Work has begun on the long-awaited second phase of the redevelopment of Sheffield’s iconic Park Hill flats.
Contractors have this week started work on the £30 million renovation of five more flanks of the grade II listed building, which will see developer Urban Splash and Places for People create a further 200 residential properties.
Phase 1 of the huge redevelopment was completed in 2011, and won national recognition for the city by being nominated for the Royal Institute of British Architects (RIBA) Stirling Prize for architecture in 2013.
It is now fully occupied by around 600 people and dozens of businesses and services including marketing consultants Uber, Warp Films, the Grace Owen Nursery School and South Street Cafe.
Mark Latham, regeneration director at Urban Splash, said: “Starting work on Phase 2 is a significant milestone in realising our original ambitions for Park Hill.
“New homes and work spaces mean we can expand the already thriving community here, and it is so gratifying to see the increasing number of events and activities that are organized - and that they include people from the surrounding area too.
“We have been keen to support links with the residents, key stakeholders, city initiatives and festivals, and now we can say that Park Hill is perceived as being part of the city centre and contributing to Sheffield’s economy.”
The design work on Phase 2 has been done by architects Mikhail Riches, whose design retains more of the original fabric of the 1960s building than was the case in Phase 1.

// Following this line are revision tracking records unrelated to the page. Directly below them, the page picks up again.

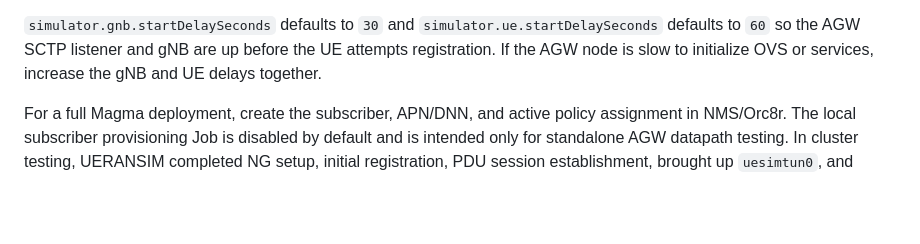
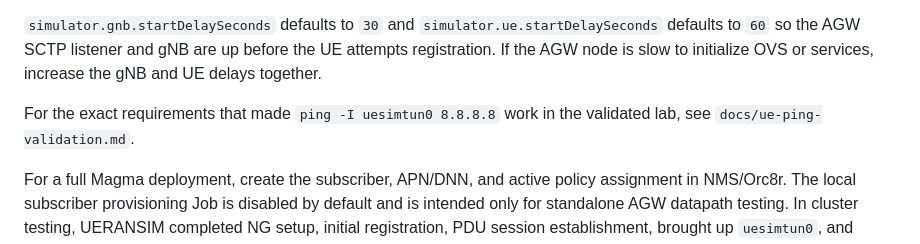
Before and after one commit to infinitydon/telco-helm-charts, a Markdown page: magma-agw-upstream/README.md, the part around the change. Drawn GitHub-style; blank space fills up the shorter version.

Commit message:
Add UE ping validation runbook

```diff
--- a/magma-agw-upstream/README.md
+++ b/magma-agw-upstream/README.md
@@ -268,6 +268,9 @@ v3.3.0 datapath difference is isolated.
 `simulator.ue.startDelaySeconds` defaults to `60` so the AGW SCTP listener and
 gNB are up before the UE attempts registration. If the AGW node is slow to
 initialize OVS or services, increase the gNB and UE delays together.
+
+For the exact requirements that made `ping -I uesimtun0 8.8.8.8` work in the
+validated lab, see `docs/ue-ping-validation.md`.
 
 For a full Magma deployment, create the subscriber, APN/DNN, and active policy
 assignment in NMS/Orc8r. The local subscriber provisioning Job is disabled by
```
Also changed, not shown: magma-agw-upstream/docs/ue-ping-validation.md (added, +304 -0 lines).
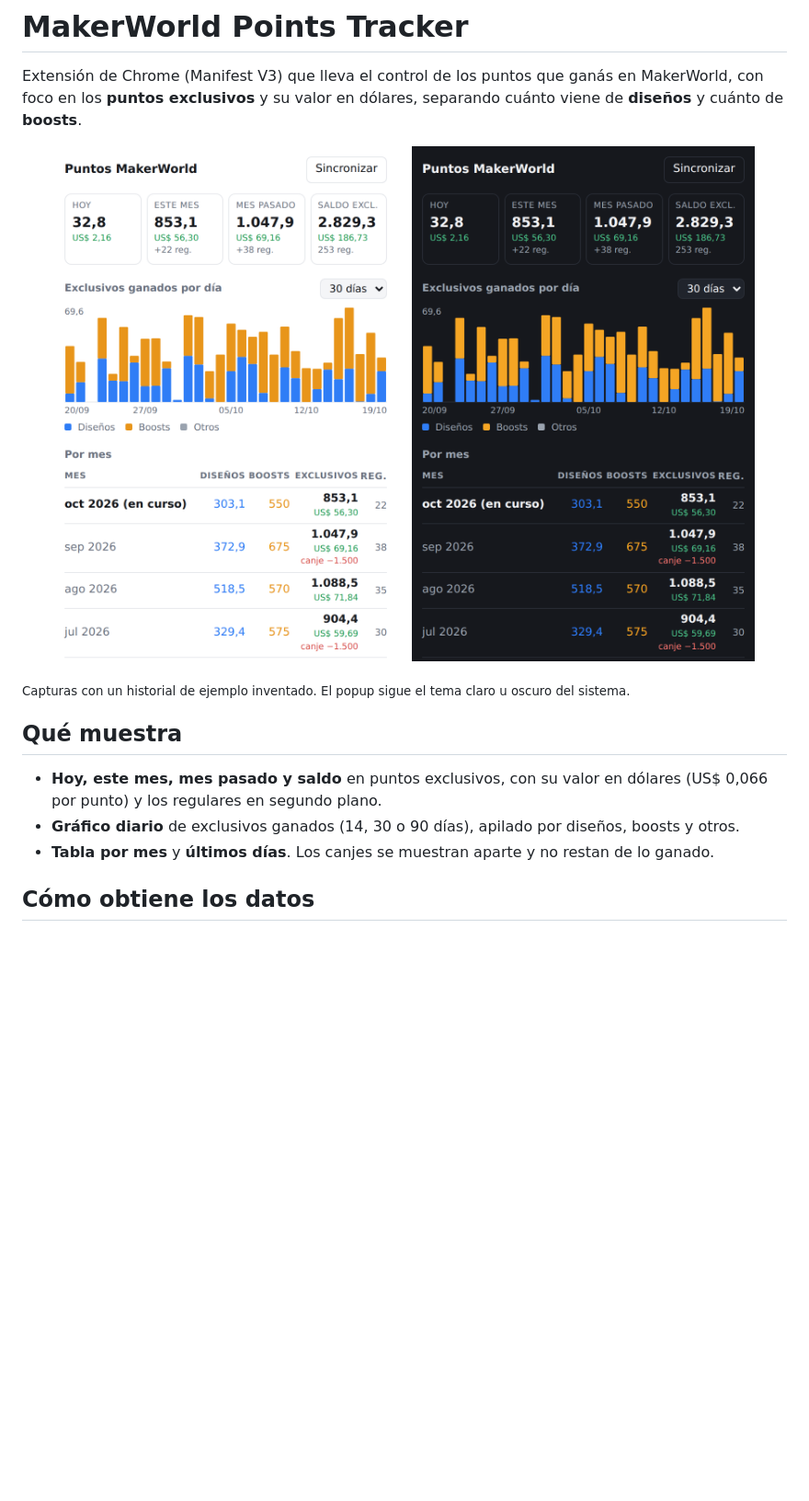
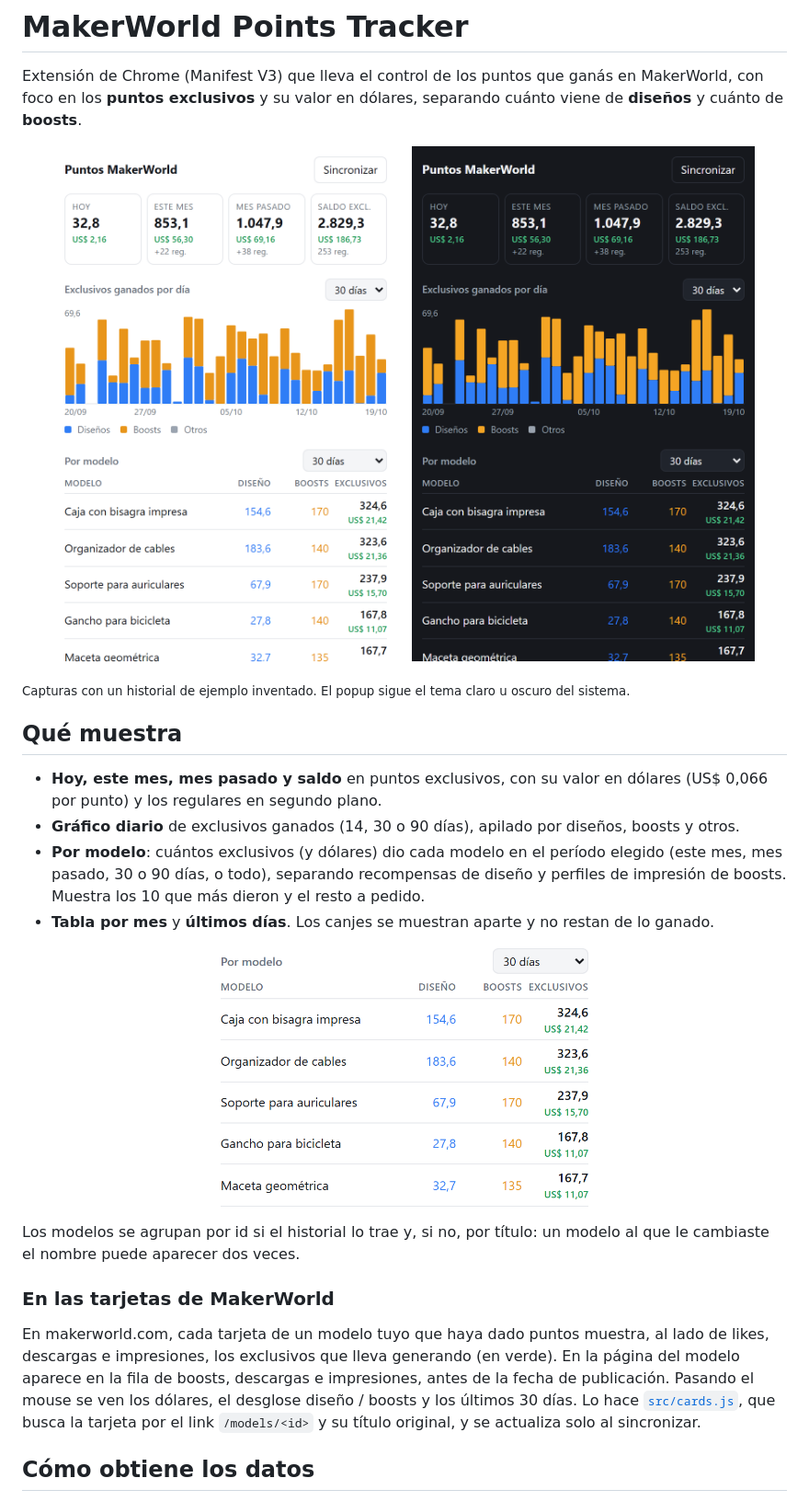
Before and after one commit to androettojuan/makerworld-points-tracker, a Markdown page: README.md, the part around the change. Shown at 92% size. Drawn GitHub-style; pictures changed too: docs/capturas/popup-claro.png, docs/capturas/popup-oscuro.png, docs/capturas/por-modelo.png (added); blank space fills up the shorter version.

```diff
--- a/README.md
+++ b/README.md
@@ -19,8 +19,28 @@ oscuro del sistema.</sub>
   dólares (US$ 0,066 por punto) y los regulares en segundo plano.
 - **Gráfico diario** de exclusivos ganados (14, 30 o 90 días), apilado por diseños,
   boosts y otros.
+- **Por modelo**: cuántos exclusivos (y dólares) dio cada modelo en el período
+  elegido (este mes, mes pasado, 30 o 90 días, o todo), separando recompensas de
+  diseño y perfiles de impresión de boosts. Muestra los 10 que más dieron y el resto
+  a pedido.
 - **Tabla por mes** y **últimos días**. Los canjes se muestran aparte y no restan de
   lo ganado.
+
+<p align="center">
+  <img src="docs/capturas/por-modelo.png" width="400" alt="Tabla por modelo: cada modelo con sus puntos de diseño, de boosts y el total exclusivo en dólares">
+</p>
+
+Los modelos se agrupan por id si el historial lo trae y, si no, por título: un
+modelo al que le cambiaste el nombre puede aparecer dos veces.
+
+### En las tarjetas de MakerWorld
+
+En makerworld.com, cada tarjeta de un modelo tuyo que haya dado puntos muestra, al
+lado de likes, descargas e impresiones, los exclusivos que lleva generando (en
+verde). En la página del modelo aparece en la fila de boosts, descargas e
+impresiones, antes de la fecha de publicación. Pasando el mouse se ven los dólares, el desglose diseño / boosts y los
+últimos 30 días. Lo hace [`src/cards.js`](src/cards.js), que busca la tarjeta por el
+link `/models/<id>` y su título original, y se actualiza solo al sincronizar.
 
 ## Cómo obtiene los datos
 
```
Also changed, not shown: docs/capturas/diagnostico.png, 10 other files.
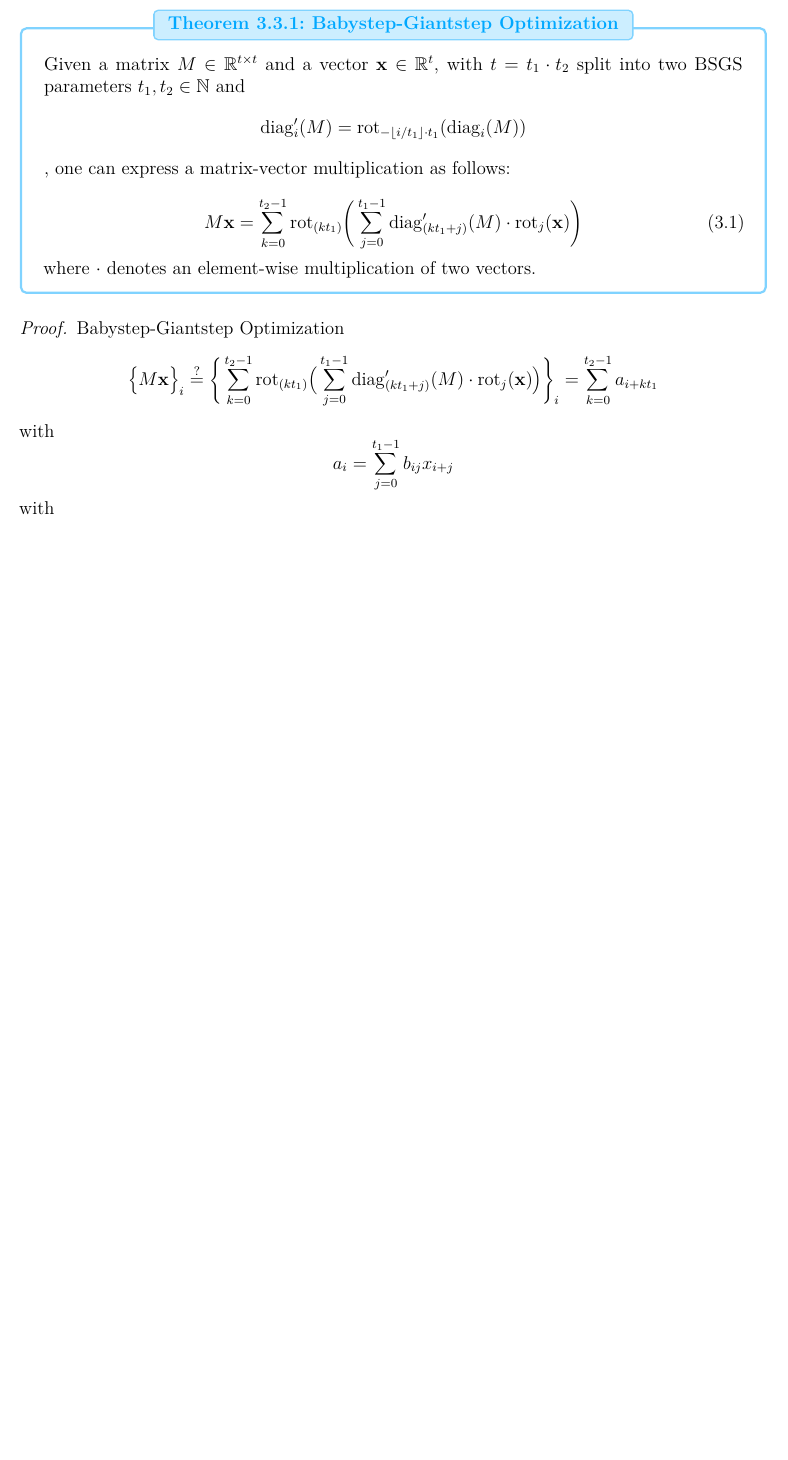
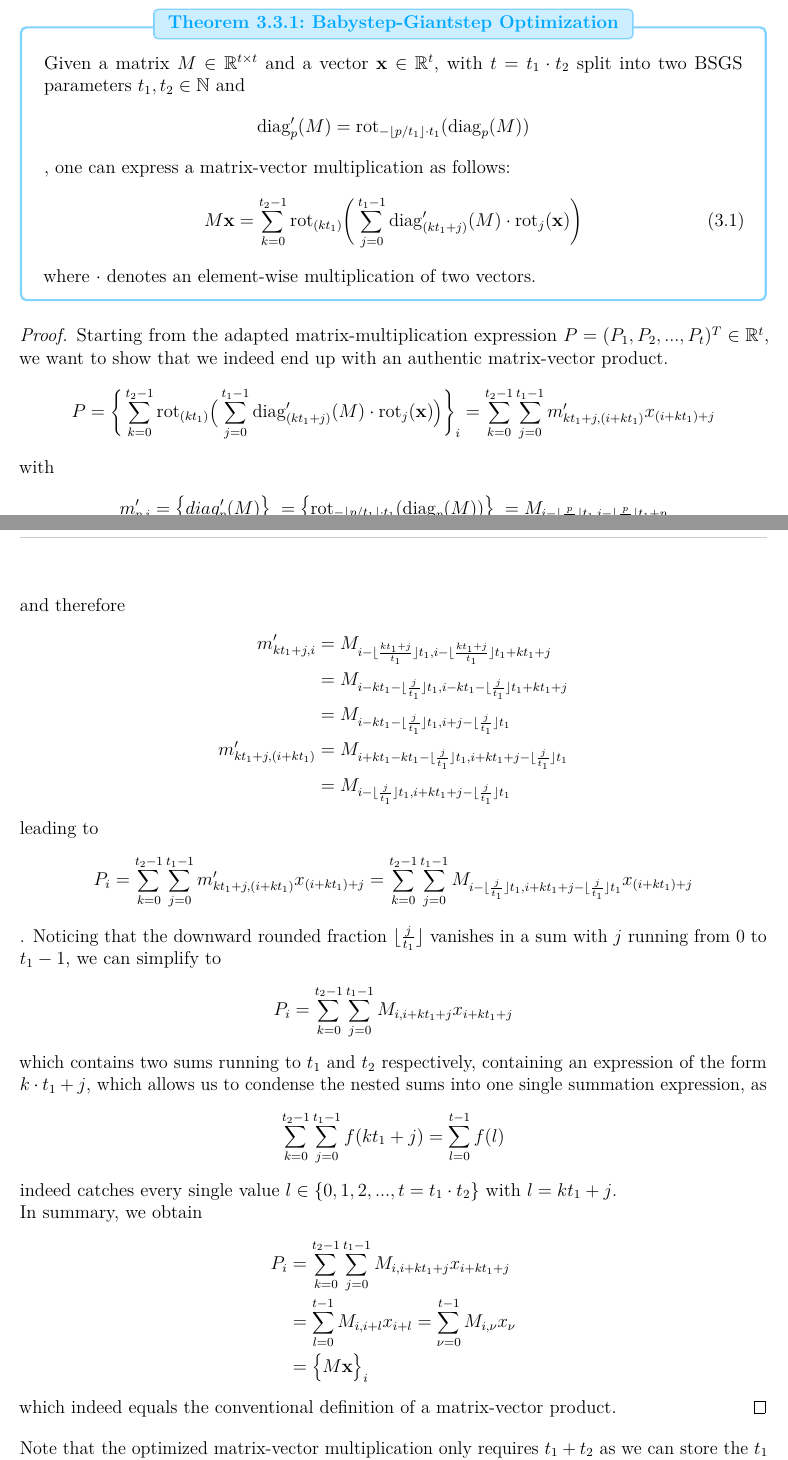
Before and after one commit to MrP01/BachelorsThesis, a LaTeX thesis (thesis/thesis.tex, which reads thesis/chapters/implementation.tex): part of page 12 of 20 before the commit and two parts of pages 12 and 13 of 21 after it, the two joined at a grey line, cut so that both start at the same text, the shorter picture padded with empty space. The pictures show the PDF file thesis/thesis.pdf that the author committed with the source.

Commit message:
proof of the babystep-giantstep optimzation

```diff
--- a/thesis/chapters/implementation.tex
+++ b/thesis/chapters/implementation.tex
@@ -87,23 +88,56 @@ optimization as described in \cite{2018-faster-helib}, which works as follows:
 \begin{theorem}{Babystep-Giantstep Optimization}{bsgs}
   Given a matrix $M \in \R^{t \times t}$ and a vector $\vec{x} \in \R^t$,
   with $t = t_1 \cdot t_2$ split into two BSGS parameters $t_1, t_2 \in \N$ and
-  $$\diag'_i(M) = \rot_{-\lfloor i/t_1 \rfloor \cdot t_1}(\diag_i(M))$$,
+  $$\diag'_p(M) = \rot_{-\lfloor p/t_1 \rfloor \cdot t_1}(\diag_p(M))$$,
   one can express a matrix-vector multiplication as follows:
-
   \begin{equation}
     M \vec{x} = \sum_{k=0}^{t_2-1} \rot_{(kt_1)} \bigg(
     \sum_{j=0}^{t_1-1} \diag'_{(kt_1+j)}(M) \cdot \rot_j(\vec{x})
     \bigg)
   \end{equation}
-
   where $\cdot$ denotes an element-wise multiplication of two vectors.
 \end{theorem}
 
-
-\begin{proof}{Babystep-Giantstep Optimization}
+\begin{proof}
+  Starting from the adapted matrix-multiplication expression $P = (P_1, P_2, ..., P_t)^T \in \R^t$,
+  we want to show that we indeed end up with an authentic matrix-vector product.
   \begin{align*}
-    \big\{M \vec{x}\big\}_i \overset{?}{=} \bigg\{\sum_{k=0}^{t_2-1} \rot_{(kt_1)} \big(
+    P = \bigg\{\sum_{k=0}^{t_2-1} \rot_{(kt_1)} \big(
     \sum_{j=0}^{t_1-1} \diag'_{(kt_1+j)}(M) \cdot \rot_j(\vec{x})
-    \big)\bigg\}_i = \sum_{k=0}^{t_2-1} a_{i + kt_1}
+    \big)\bigg\}_i = \sum_{k=0}^{t_2-1} \sum_{j=0}^{t_1-1} m'_{kt_1+j,(i+kt_1)} x_{(i+kt_1)+j}
   \end{align*}
   with
+  \begin{align*}
+    m'_{p,i} = \big\{ diag'_p(M)\big \}_i = \big\{ \rot_{-\lfloor p/t_1 \rfloor \cdot t_1}(\diag_p(M)) \big\}_i
+    = M_{i-\lfloor\frac{p}{t_1}\rfloor t_1, i-\lfloor\frac{p}{t_1}\rfloor t_1 + p}
+  \end{align*}
+  and therefore
+  \begin{align*}
+    m'_{kt_1+j,i}        & = M_{i-\lfloor\frac{kt_1+j}{t_1}\rfloor t_1, i-\lfloor\frac{kt_1+j}{t_1}\rfloor t_1 + kt_1+j} \\
+                         & = M_{i-kt_1-\lfloor\frac{j}{t_1}\rfloor t_1, i-kt_1-\lfloor\frac{j}{t_1}\rfloor t_1 + kt_1+j} \\
+                         & = M_{i-kt_1-\lfloor\frac{j}{t_1}\rfloor t_1, i+j-\lfloor\frac{j}{t_1}\rfloor t_1}             \\
+    m'_{kt_1+j,(i+kt_1)} & = M_{i+kt_1-kt_1-\lfloor\frac{j}{t_1}\rfloor t_1, i+kt_1+j-\lfloor\frac{j}{t_1}\rfloor t_1}   \\
+                         & = M_{i-\lfloor\frac{j}{t_1}\rfloor t_1, i+kt_1+j-\lfloor\frac{j}{t_1}\rfloor t_1}
+  \end{align*}
+  leading to
+  \begin{align*}
+    P_i = \sum_{k=0}^{t_2-1} \sum_{j=0}^{t_1-1} m'_{kt_1+j,(i+kt_1)} x_{(i+kt_1)+j}
+    = \sum_{k=0}^{t_2-1} \sum_{j=0}^{t_1-1} M_{i-\lfloor\frac{j}{t_1}\rfloor t_1, i+kt_1+j-\lfloor\frac{j}{t_1}\rfloor t_1} x_{(i+kt_1)+j}
+  \end{align*}
+  . Noticing that the downward rounded fraction $\lfloor\frac{j}{t_1}\rfloor$ vanishes
+  in a sum with $j$ running from $0$ to $t_1-1$, we can simplify to
+  \begin{align*}
+    P_i = \sum_{k=0}^{t_2-1} \sum_{j=0}^{t_1-1} M_{i,i+kt_1+j} x_{i+kt_1+j}
+  \end{align*}
+  which contains two sums running to $t_1$ and $t_2$ respectively, containing an expression
+  of the form $k \cdot t_1 + j$, which allows us to condense the nested sums into one single
+  summation expression, as $$\sum_{k=0}^{t_2-1} \sum_{j=0}^{t_1-1} f(kt_1+j) = \sum_{l=0}^{t-1} f(l)$$
+  indeed catches every single value $l \in \{0, 1, 2, ..., t=t_1 \cdot t_2\}$ with $l = kt_1+j$. \\
+  In summary, we obtain
+  \begin{align*}
+    P_i & = \sum_{k=0}^{t_2-1} \sum_{j=0}^{t_1-1} M_{i,i+kt_1+j} x_{i+kt_1+j} \\
+        & = \sum_{l=0}^{t-1} M_{i,i+l} x_{i+l}
+    = \sum_{\nu=0}^{t-1} M_{i,\nu} x_{\nu}                                    \\
+        & = \big\{M \vec{x}\big\}_i
+  \end{align*}
+  which indeed equals the conventional definition of a matrix-vector product.
@@ -113 +144,3 @@ optimization as described in \cite{2018-faster-helib}, which works as follows:
 \end{proof}
+
+Note that the optimized matrix-vector multiplication only requires $t_1 + t_2$ as
```
Also changed, not shown: code/classifier/main.cpp (+0 -2 lines), thesis/chapters/background.tex (+15 -5 lines), thesis/sources.bib (+8 -0 lines), thesis/thesis.pdf, thesis/chapters/implementation.tex (10 more changed lines).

The new section is joined to the first phase of the structure by Park Hill’s famous ‘I Love You, Will U Marry Me’ bridge, which Urban Splash highlighted with neon lights as a symbol of the regeneration of the Brutalist landmark and its famous ‘streets in the sky’.
So far, Park Hill’s redevelopment has meant Urban Splash, along with partners Places for People and Great Places, have been able to provide 96 affordable housing apartments and 28 Help to Buy in Phase 1.
Because this is significantly more than the 68 that were originally agreed, they say there will be no affordable or social housing in phase 2, but that this will be reintroduced for phases 4 and 5 of the plan.
The work on phase 2 will take place at the same time as phase 3 of the plan, the creation of 330 student flats in a separate section of the sprawling site off Talbot Road.
The entire redevelopment will eventually include a phase 4 and 5 as well, comprising the blocks nearest Duke Street and at the top of South Street respectively.
The student flats - which will be created in a roughly J-shaped block in the middle of the site - have been designed by Whittam Cox Architects and will cost £20 million.
Urban Splash’s development partner Alumno hope this section will be completed by 2020.
Park Hill was first opened in 1961 as a bold social housing experiment, replacing the area’s former slums with modern, purpose-built apartments with stunning views across the city.
The vertically-stacked streets down which a milk float could be driven were named after the traditional streets they replaced – Gilbert, Hague, Long Henry and Norwich.
The building and its sister structure Hyde Park were for many years a source of real pride for residents, but by the mid-1990s the area had become better known for chronic social problems including poverty, violence and drug abuse.
Most of Hyde Park apart from two blocks were demolished in the early 1990s, but Park Hill remained and was given listed status in 1998 in the hope a developer could be found to renovate the still sound structure.
Urban Splash say they hope the £100 million of investment they have put into Park Hill over the last 10 years will help create a new area for Sheffield city centre in much the same way as the company’s Manchester developments had helped create that city’s trendy Northern Quarter.
Before Christmas, Urban Splash chairman Tom Bloxham revealed his vision for Park Hill was for it to become a ‘really cool’ mid-century modern district on the edge of the city centre.
Phase 1 of the redevelopment has already improved facilities in the area, with better on site landscaping and seating areas, as well as the continued development of South Street Park and its amphitheatre.
It has also brought new cultural attractions like the S1 Artspace where exhibitions about the history of the site and Bauhaus - the artistic movement which inspired its design - have brought hundreds of people to the area.
Late last year, the building was added to Historic England’s Heritage at Risk register, which could allow its owners to explore more funding opportunities to protect its future.
A stage musical about the flats’ history - Standing at Sky’s Edge - written by Sheffield musician Richard Hawley, will have its world premiere at the Crucible in March.